Researchers at the University of Cambridge and the Institute for Advanced Study have developed a technique that uses observations of these ‘hurricanes’ by the Atacama Large Millimeter/submillimeter Array (ALMA) to set limits on the mass and age of planets in a young star system. According to researchers, these small “hurricanes” can be used to study certain aspects of planet formation, even for smaller planets that orbit their star at great distances and are beyond the reach of most telescopes.

The two researchers first theorized how long it would take a planet to create a vortex in its disk to develop their technique. By placing lower limits on the planet’s mass or age, they used these calculations to constrain the parameters of planets in vortexed disks. They refer to these methods as “vortex dating” and “vortex weighting” of planets.

The telltale gap in the disk is the result of a growing planet that begins to push material away from the disk once it has grown large enough. As a result, the material on the outside of the opening becomes denser than the stuff inside the opening. An instability can develop as the gap widens and the density differences widen. This instability disrupts the intervertebral disc, which can eventually result in a vortex.

Ph.D. student Nicolas Cimerman said: “Over time, multiple vortices can merge and evolve into one large structure similar to the arches we observed with ALMA. Because the eddies take time to form, the researchers say their method is like a clock that can help determine the planet’s mass and age.”

Lead author Professor Roman Rafikov from Cambridge’s Department of Applied Mathematics and Theoretical Physics said: “Larger planets produce vortices earlier in their development because of their stronger gravity, so we can use the vortices to put some constraints on the planet’s mass, even if we can’t see the planet directly.”

Astronomers can estimate a star’s age using numerous data points such as luminosity, velocity and spectra. With this knowledge, the Cambridge researchers calculated the smallest planet mass that may have been in orbit since the protoplanetary disk formed and were able to generate an ALMA-observable vortex. This allowed them to estimate the mass of the planet without directly observing it.

The scientists found that the potential planets responsible for these vortices must have masses of at least several tens of Earth masses, in the super-Neptune range, by applying this technique to several known protoplanetary disks with significant arcs suggesting vortices.
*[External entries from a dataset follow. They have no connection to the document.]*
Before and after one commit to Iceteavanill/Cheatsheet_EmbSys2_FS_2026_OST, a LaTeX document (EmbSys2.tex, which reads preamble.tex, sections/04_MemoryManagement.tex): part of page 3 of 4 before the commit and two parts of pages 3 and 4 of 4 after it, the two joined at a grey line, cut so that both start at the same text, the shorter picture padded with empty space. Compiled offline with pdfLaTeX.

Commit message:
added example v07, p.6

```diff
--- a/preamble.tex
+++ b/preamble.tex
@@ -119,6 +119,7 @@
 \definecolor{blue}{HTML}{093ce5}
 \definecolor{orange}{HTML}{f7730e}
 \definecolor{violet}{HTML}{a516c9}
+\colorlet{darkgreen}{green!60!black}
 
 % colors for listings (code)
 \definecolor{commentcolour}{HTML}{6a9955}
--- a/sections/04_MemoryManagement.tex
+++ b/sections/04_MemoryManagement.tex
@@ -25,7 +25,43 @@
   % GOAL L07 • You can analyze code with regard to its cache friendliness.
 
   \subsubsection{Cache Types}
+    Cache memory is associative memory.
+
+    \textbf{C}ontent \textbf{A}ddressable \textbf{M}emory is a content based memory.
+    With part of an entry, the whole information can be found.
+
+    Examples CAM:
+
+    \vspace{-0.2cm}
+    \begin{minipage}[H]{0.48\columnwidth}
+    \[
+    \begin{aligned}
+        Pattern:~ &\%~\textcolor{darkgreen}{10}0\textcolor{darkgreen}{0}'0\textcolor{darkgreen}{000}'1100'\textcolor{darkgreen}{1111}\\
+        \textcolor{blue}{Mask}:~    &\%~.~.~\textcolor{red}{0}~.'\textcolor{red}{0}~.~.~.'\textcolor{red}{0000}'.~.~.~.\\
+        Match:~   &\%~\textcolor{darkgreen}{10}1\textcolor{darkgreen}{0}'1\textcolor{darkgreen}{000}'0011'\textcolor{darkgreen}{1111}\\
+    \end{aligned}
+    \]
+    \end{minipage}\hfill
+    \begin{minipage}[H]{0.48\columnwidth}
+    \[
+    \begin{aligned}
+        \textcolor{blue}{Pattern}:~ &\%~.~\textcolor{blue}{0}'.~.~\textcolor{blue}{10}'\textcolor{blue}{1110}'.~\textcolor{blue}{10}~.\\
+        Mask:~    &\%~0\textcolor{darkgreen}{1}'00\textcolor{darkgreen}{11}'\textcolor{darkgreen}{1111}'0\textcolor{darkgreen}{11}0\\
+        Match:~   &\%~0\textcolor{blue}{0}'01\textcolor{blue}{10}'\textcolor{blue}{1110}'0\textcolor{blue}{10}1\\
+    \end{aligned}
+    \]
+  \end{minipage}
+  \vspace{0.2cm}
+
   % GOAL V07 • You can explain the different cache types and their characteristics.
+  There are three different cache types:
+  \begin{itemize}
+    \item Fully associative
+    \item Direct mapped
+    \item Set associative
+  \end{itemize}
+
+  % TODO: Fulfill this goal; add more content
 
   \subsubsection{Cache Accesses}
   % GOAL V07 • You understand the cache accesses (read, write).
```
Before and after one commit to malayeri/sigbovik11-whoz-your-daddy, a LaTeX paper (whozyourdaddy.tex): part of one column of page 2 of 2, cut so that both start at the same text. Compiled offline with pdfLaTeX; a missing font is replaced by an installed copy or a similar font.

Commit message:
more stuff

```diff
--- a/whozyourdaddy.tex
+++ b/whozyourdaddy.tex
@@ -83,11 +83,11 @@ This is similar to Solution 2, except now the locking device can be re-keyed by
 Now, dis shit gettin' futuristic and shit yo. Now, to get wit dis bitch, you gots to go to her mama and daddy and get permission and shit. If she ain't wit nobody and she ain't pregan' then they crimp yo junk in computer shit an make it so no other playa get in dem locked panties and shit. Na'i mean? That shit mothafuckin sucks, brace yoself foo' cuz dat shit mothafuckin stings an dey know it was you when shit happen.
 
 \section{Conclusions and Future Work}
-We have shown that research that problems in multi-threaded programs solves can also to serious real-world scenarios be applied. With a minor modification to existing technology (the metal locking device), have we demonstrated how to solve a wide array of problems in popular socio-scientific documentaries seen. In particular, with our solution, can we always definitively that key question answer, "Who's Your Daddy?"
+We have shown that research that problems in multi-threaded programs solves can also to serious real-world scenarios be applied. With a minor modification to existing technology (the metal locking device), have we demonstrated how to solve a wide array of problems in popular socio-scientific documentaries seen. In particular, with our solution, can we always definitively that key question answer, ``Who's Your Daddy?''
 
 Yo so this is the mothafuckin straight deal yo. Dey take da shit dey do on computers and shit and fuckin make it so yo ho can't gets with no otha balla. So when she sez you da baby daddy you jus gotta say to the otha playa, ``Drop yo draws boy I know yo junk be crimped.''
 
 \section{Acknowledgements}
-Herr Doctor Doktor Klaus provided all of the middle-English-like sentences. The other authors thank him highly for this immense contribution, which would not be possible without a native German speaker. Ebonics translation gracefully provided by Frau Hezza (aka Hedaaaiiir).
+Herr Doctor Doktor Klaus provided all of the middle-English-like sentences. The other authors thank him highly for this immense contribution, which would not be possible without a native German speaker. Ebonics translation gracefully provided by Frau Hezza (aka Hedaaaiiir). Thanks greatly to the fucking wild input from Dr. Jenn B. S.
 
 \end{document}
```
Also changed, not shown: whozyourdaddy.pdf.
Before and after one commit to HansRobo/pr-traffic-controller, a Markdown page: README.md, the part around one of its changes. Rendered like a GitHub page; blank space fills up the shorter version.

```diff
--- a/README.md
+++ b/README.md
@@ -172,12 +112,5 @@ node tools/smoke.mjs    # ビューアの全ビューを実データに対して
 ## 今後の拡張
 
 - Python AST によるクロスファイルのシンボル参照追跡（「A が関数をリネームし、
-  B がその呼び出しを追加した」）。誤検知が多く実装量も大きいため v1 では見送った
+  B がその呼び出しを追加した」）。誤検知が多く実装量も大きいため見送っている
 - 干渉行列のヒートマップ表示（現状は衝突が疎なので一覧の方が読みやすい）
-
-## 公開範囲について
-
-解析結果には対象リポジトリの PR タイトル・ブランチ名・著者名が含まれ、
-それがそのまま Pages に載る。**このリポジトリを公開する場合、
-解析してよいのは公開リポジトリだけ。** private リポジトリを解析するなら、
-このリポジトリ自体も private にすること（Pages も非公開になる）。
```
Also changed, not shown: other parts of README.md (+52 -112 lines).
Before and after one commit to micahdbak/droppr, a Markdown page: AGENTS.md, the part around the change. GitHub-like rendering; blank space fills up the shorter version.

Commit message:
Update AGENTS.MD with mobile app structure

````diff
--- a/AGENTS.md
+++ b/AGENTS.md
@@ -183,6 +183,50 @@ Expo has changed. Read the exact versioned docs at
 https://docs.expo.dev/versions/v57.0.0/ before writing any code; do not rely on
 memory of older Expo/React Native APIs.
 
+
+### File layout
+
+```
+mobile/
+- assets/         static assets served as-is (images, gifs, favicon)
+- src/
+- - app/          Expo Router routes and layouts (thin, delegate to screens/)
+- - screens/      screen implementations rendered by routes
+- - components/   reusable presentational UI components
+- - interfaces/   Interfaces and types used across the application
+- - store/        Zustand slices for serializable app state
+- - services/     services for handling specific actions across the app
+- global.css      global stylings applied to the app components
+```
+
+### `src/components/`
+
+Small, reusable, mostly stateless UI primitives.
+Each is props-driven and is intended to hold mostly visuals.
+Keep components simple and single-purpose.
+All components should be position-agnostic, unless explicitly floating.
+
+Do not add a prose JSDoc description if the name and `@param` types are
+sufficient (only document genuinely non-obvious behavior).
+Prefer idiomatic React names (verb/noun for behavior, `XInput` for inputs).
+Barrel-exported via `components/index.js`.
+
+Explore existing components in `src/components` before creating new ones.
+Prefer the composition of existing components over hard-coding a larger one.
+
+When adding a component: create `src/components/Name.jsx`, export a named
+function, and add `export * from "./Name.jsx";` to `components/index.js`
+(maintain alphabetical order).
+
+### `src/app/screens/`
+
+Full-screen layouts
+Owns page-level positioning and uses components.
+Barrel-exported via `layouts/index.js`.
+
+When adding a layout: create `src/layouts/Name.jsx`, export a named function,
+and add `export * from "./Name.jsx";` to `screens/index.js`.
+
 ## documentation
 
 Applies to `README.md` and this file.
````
Cimerman said, “In my day-to-day work, I often focus on the technical aspects of running the simulations. It’s exciting when things come together, and we can use our theoretical findings to learn more about real systems.”

Rafikov said, “Our limitations can be combined with the limits of other methods to improve our understanding of planetary features and planet formation pathways in these systems. By studying planet formation in other galaxies, we can learn more about how our own solar system has evolved.”

Magazine references:

  1. Roman R. Rafikov and Nicolas P. Cimerman. “Vortex Weighing and Dating of Planets in Protoplanetary Discs.” Monthly Notices of the Royal Astronomical Society (2022). DOI: 10.1093/mnras/stac3692 or DOI: 10.48550/arXiv.2301.01789
  2. Nicolas P. Cimerman and Roman R. Rafikov. “Emergence of Vortices at the Edges of Planetary Gaps in Protoplanetary Discs.” Monthly Notices of the Royal Astronomical Society (2022). DOI: 10.1093/mnras/stac3507